September 11, 2013
Mexico’s return to the Formula One calendar in 2014 after more than 20 years’ absence will be one of the highlights of the season, the country’s leading racer Sergio Perez said in an interview.
The Guadalajara-born McLaren Formula One Racing Team driver, who will be hoping to have a car capable of winning his home race after a lackluster season for the British team this year, told reporters at the Italian Grand Prix that it would be huge.
A draft calendar circulated to teams before the race at Monza, Italy had a record 21 rounds and had Mexico listed for a November 9th date, the week before the US Grand Prix in Austin, Texas, subject to track approval. If all twenty-one races do go ahead, the 2014 season would be the busiest in Formula One history.
Mexico is taking an increasing interest in Formula One, with telecommunications giant Telmex, which is owned by the world’s richest man Carlos Slim, throwing millions at the sport. Telmex helped to bankroll the careers of Perez and also Esteban Gutierrez, who is now with Sauber Motorsports, a Swiss Formula One team.
“I’m very excited. It’s not confirmed yet, it’s just a pre-calendar but I feel there are very big chances now of this happening,” Perez said. “It will be great for my country, great for the sport. Formula One will be amazed how popular this grand prix can become… it will be huge for Formula One as a sport to go there.”
Mexico last hosted a grand prix at the Autodromo Hermanos Rodriguez in 1992, when Nigel Mansell was triumphant for Williams who were a top team in those days.

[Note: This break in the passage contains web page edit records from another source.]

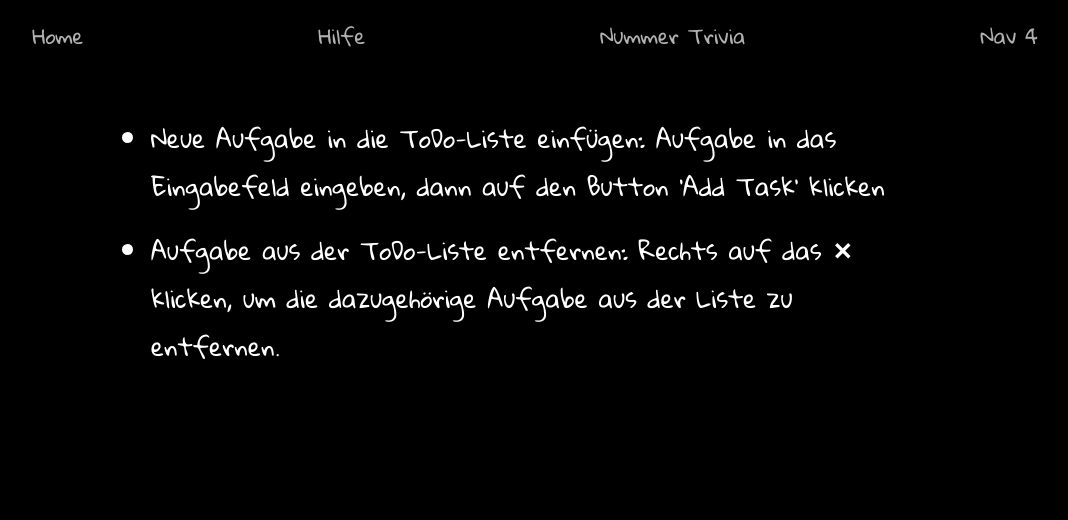
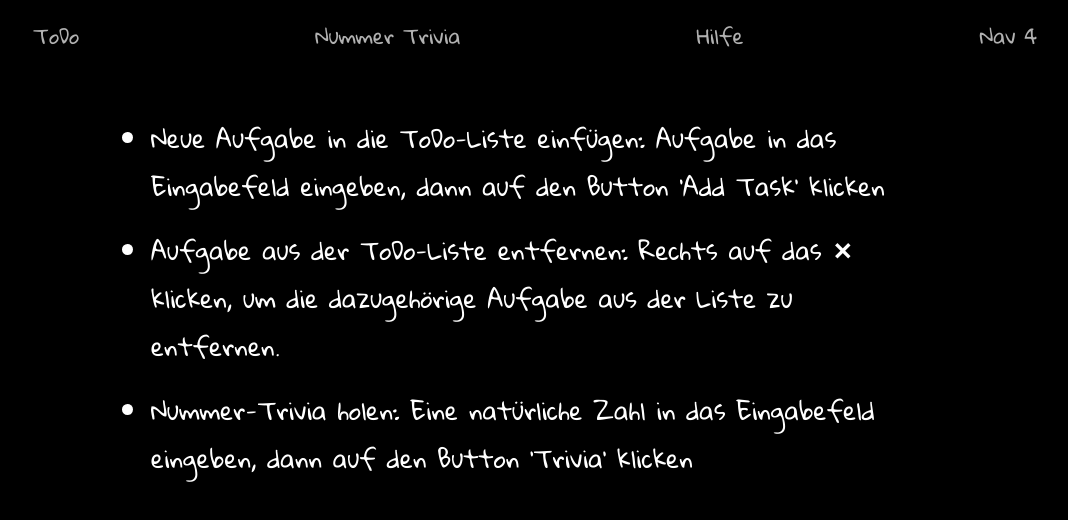
Before and after one commit to TunHuang/react_todo_list, a React (Create React App) app: page /hilfe in a window 1280 px wide. Shown: the top 520 px of the page, without its empty margins (125-1193 px from the left). Built offline with nearby package versions, Linux system fonts and the light colour scheme.

Commit message:
kleine Änderungen in Navbar und Hilfe

```diff
--- a/src/components/page/Hilfe.js
+++ b/src/components/page/Hilfe.js
@@ -5,6 +5,7 @@ const Hilfe = () => {
     <ul className="hilfeliste">
       <li>Neue Aufgabe in die ToDo-Liste einfügen: Aufgabe in das Eingabefeld eingeben, dann auf den Button 'Add Task' klicken</li>
       <li>Aufgabe aus der ToDo-Liste entfernen: Rechts auf das <b>✕</b> klicken, um die dazugehörige Aufgabe aus der Liste zu entfernen.</li>
+      <li>Nummer-Trivia holen: Eine natürliche Zahl in das Eingabefeld eingeben, dann auf den Button 'Trivia' klicken</li>
     </ul>
   )
 };
--- a/src/components/page/Navbar.js
+++ b/src/components/page/Navbar.js
@@ -1,18 +1,18 @@
 import './Navbar.css';
 import React from 'react';
-import {Link} from 'react-router-dom';
+import { Link } from 'react-router-dom';
 
 const Navbar = () => {
   return (
     <ul className="navbar">
       <li>
-        <Link to="/">Home</Link>
+        <Link to="/">ToDo</Link>
+      </li>
+      <li>
+        <Link to="/trivia">Nummer Trivia</Link>
       </li>
       <li>
         <Link to="/hilfe">Hilfe</Link>
-      </li>
-      <li>
-        <Link to="/trivia">Nummer Trivia</Link>
       </li>
       <li>
         <Link to="/nav4">Nav 4</Link>
```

They have scored just one point this season, however, and that is not the only way in which the sport’s landscape has changed with venues like Russia and India opening up.
He said he had been kept abreast of developments in Mexico City and was there a few weeks ago to watch his brother race.
“I know how good the racetrack is,” Perez said. “Obviously they need to rebuild it but there is time enough. I really hope for the good of the sport and my country that it happens.”
The Mexican reckoned a few flat-out months of work would be required to upgrade the pit and paddock facilities but the layout was good.
“Looking at it, they have to change the pits to make them proper for Formula One, improve a few corners maybe and apart from that it’s just a matter of time what they can do,” he said. “But I think they don’t have to do big things for the racetrack to be ready.”
The organizers of the United States Grand Prix in Austin might be less thrilled with Mexico’s return, or at least the timing of it. Around 50,000 Mexicans crossed the border to attend last year’s inaugural race in Austin, but they may be less inclined to do so next year with the Mexican race slated for the weekend before Texas.